Your objective — Gather each line of the records where "local" appears.

== Segment start ==

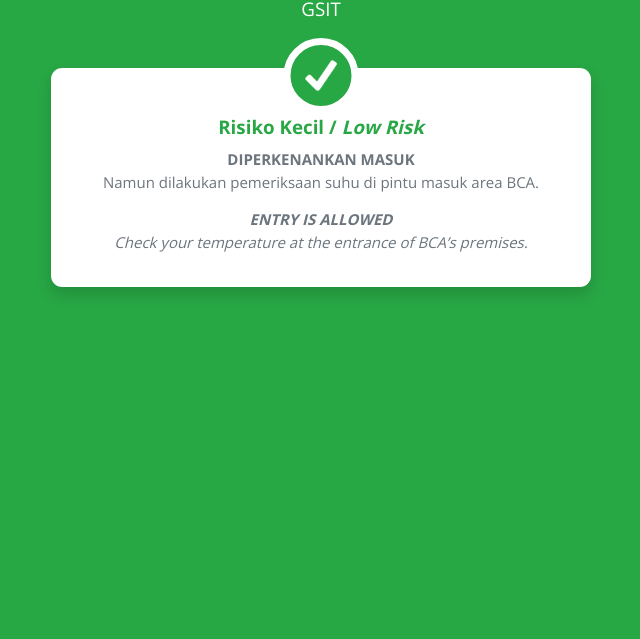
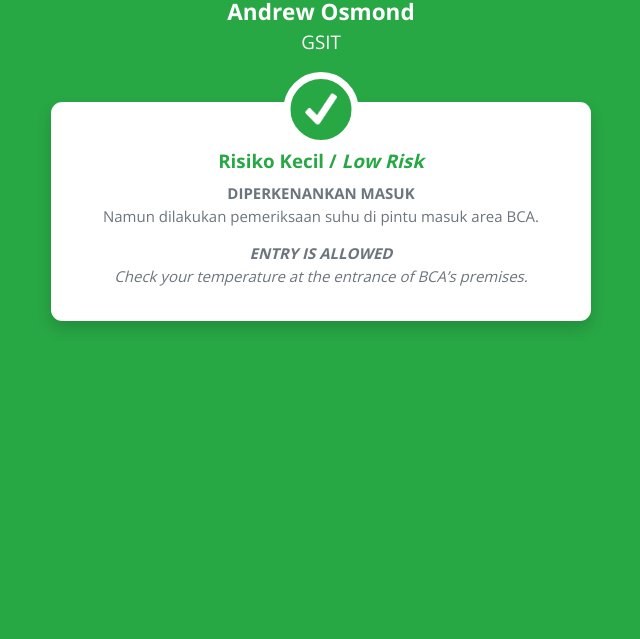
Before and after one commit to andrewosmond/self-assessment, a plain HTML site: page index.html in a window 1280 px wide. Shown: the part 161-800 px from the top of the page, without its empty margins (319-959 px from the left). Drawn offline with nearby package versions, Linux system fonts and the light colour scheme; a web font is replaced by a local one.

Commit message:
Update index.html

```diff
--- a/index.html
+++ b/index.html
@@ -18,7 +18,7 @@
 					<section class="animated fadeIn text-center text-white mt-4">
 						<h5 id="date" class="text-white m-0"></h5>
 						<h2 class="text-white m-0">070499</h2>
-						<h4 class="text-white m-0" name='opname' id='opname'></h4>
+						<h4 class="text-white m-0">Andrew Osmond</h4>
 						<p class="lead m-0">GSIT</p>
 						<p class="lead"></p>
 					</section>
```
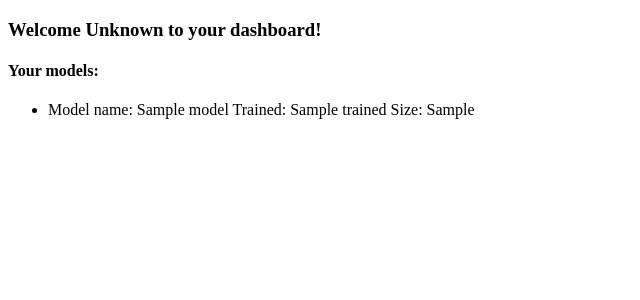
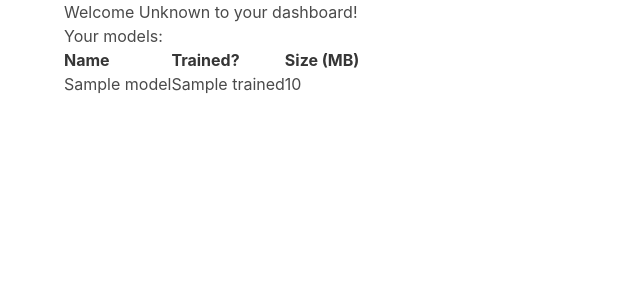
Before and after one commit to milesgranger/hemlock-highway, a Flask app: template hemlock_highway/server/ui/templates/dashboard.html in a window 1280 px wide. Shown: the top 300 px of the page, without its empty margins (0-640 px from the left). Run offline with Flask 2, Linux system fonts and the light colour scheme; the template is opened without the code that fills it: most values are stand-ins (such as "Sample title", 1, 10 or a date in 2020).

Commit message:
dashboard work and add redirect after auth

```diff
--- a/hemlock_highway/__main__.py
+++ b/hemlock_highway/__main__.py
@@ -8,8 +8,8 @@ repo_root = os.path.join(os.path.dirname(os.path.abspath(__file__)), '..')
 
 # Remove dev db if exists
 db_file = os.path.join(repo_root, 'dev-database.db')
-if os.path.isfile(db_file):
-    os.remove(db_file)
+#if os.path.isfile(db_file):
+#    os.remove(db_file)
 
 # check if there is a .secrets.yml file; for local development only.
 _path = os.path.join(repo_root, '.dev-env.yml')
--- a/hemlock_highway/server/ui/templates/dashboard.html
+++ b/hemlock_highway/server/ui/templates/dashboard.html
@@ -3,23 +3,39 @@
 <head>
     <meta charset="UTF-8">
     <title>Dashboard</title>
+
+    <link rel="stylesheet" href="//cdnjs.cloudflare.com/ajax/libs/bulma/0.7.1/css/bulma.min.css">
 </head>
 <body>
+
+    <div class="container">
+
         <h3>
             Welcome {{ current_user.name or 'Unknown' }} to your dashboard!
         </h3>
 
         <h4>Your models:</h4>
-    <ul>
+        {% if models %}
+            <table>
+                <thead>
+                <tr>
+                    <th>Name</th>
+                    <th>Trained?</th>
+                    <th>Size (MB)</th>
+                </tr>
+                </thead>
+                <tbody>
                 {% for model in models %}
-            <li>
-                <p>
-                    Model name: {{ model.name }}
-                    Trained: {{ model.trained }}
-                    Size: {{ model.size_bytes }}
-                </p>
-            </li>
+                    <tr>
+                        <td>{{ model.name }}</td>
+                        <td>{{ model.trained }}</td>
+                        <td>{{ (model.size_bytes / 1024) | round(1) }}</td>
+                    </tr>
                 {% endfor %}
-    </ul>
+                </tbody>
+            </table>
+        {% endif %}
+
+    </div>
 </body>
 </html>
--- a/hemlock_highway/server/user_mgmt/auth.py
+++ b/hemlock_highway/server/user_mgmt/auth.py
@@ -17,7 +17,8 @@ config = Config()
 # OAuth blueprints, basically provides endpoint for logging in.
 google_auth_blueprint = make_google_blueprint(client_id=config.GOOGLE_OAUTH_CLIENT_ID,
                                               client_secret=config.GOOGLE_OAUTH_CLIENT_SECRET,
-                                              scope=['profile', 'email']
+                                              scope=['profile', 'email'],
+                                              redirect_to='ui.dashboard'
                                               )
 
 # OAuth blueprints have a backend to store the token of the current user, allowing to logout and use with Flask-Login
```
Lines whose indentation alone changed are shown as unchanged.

== Segment end ==
== Segment start ==

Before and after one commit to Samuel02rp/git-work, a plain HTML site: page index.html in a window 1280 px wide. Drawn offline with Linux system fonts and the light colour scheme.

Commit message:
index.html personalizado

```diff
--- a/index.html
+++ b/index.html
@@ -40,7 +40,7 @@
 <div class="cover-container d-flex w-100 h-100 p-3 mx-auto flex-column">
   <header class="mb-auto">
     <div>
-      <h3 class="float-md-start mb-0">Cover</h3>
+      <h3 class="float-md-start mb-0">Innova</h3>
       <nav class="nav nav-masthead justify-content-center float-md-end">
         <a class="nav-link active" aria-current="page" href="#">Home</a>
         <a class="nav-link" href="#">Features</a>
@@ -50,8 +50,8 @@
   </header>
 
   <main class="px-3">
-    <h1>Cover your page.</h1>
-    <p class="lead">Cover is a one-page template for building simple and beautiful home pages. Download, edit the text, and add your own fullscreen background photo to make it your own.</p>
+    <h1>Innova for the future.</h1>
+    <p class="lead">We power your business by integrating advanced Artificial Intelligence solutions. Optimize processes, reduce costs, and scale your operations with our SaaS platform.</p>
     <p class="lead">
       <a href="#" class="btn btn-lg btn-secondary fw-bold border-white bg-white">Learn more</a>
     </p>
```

== Segment end ==

Response box —
Before and after one commit to andrewosmond/self-assessment, a plain HTML site: page index.html in a window 1280 px wide. Shown: the part 161-800 px from the top of the page, without its empty margins (319-959 px from the left). Drawn offline with nearby package versions, Linux system fonts and the light colour scheme; a web font is replaced by a local one.
 # check if there is a .secrets.yml file; for local development only.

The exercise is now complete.